Hugo’s Hedlund House Museum –Discover Our History.
The Hedlund House Museum is located on the SW corner of 4th Ave and 7th St in Hugo.
Nearly a century and a half have passed since William A. Hill, a Civil War veteran from Massachusetts, arrived on this spot.
In those days, cattle comprised the only local industry, and this undeveloped land rested along the stage line between the Willow Springs and Lake stations.
Mr. Hill and his partner operated a general store and trading post, serving the new rail line constructed by the Kansas Pacific Railway Co. in 1870. Mr. Hill filed his homestead claim in 1875 and platted the town that ultimately came to be called “Hugo.”
In 1877, Mr. Hill built this house, and lived in it for nine years. Gip Beasley made his home here for two years, until Mr. Hill moved his family back in, in 1889.
Over the next 18 years, residents of this house included Frank Tompkins (four years), John C. Wilson (six years), L. D. Rockey (five years), and James Dostal (four years).
In 1918, the Peter O. Hedlund family assumed ownership of the house, and for the next 53 years, it was home to three generations of Hedlunds. In 1971, Mertle C. Hedlund donated the home and property to the Town of Hugo. It was her desire that the house should become a museum. The town gratefully accepted Mrs. Hedlund’s gift.
In August of 1972, Lincoln County dedicated the Hedlund House Museum. Items continue to be donated for display in the museum, and the Town has erected another display building just north of the Hedlund House. While the Town of Hugo pays for maintenance, the museum is staffed entirely by volunteers.
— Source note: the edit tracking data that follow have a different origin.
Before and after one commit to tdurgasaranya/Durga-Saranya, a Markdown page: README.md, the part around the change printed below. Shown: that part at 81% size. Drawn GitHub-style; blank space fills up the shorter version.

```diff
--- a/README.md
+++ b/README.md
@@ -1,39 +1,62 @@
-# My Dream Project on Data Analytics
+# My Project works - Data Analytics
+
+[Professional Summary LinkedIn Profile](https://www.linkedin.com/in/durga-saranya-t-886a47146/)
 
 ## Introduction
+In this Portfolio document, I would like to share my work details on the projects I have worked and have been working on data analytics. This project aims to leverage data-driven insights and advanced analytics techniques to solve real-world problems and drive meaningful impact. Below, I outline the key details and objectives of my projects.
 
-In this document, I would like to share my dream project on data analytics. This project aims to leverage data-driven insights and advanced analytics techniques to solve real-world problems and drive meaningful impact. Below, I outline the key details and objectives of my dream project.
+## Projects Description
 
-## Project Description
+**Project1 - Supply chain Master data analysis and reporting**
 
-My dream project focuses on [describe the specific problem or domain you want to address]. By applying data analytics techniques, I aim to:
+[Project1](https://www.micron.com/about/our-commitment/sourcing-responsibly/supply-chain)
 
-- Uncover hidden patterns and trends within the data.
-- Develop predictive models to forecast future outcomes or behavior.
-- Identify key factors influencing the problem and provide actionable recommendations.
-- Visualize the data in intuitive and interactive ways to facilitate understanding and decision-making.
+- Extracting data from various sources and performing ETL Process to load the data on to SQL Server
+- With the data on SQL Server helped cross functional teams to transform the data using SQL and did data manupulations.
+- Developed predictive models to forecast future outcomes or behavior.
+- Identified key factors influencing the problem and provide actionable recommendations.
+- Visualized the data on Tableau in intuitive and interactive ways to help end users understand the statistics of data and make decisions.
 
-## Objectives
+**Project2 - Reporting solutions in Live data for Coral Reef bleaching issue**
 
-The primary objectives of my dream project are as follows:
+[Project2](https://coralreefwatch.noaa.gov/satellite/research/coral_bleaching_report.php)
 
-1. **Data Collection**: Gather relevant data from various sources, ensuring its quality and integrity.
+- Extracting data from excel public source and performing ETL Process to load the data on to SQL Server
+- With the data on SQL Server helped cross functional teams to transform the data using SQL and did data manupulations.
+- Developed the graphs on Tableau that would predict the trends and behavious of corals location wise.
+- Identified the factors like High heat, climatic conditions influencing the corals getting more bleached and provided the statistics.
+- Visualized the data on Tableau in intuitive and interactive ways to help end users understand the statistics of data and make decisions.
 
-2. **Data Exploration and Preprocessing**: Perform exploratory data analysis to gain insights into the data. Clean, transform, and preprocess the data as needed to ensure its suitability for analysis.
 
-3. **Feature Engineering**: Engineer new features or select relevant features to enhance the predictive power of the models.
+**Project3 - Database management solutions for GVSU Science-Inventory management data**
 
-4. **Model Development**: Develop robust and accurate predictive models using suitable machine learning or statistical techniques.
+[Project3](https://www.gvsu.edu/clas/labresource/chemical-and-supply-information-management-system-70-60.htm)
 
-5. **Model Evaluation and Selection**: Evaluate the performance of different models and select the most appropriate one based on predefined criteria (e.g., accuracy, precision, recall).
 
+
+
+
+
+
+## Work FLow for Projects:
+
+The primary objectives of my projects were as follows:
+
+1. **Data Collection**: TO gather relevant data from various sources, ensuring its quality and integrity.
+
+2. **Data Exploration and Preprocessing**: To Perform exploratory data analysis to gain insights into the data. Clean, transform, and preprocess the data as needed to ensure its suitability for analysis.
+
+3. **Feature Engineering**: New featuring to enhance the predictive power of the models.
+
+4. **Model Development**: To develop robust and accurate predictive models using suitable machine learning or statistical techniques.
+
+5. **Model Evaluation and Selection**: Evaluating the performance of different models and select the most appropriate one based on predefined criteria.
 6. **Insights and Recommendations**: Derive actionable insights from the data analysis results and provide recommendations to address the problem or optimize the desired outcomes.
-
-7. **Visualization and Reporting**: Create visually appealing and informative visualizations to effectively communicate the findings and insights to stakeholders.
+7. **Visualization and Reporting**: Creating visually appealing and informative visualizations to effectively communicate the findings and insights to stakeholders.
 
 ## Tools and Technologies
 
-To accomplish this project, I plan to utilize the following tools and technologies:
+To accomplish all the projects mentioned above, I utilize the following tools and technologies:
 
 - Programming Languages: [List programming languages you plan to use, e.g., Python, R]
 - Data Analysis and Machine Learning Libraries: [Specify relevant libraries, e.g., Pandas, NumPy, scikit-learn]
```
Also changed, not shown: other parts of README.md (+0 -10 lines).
Thousands of people have toured the Hedlund House over the past and we invite you to see what they have already discovered.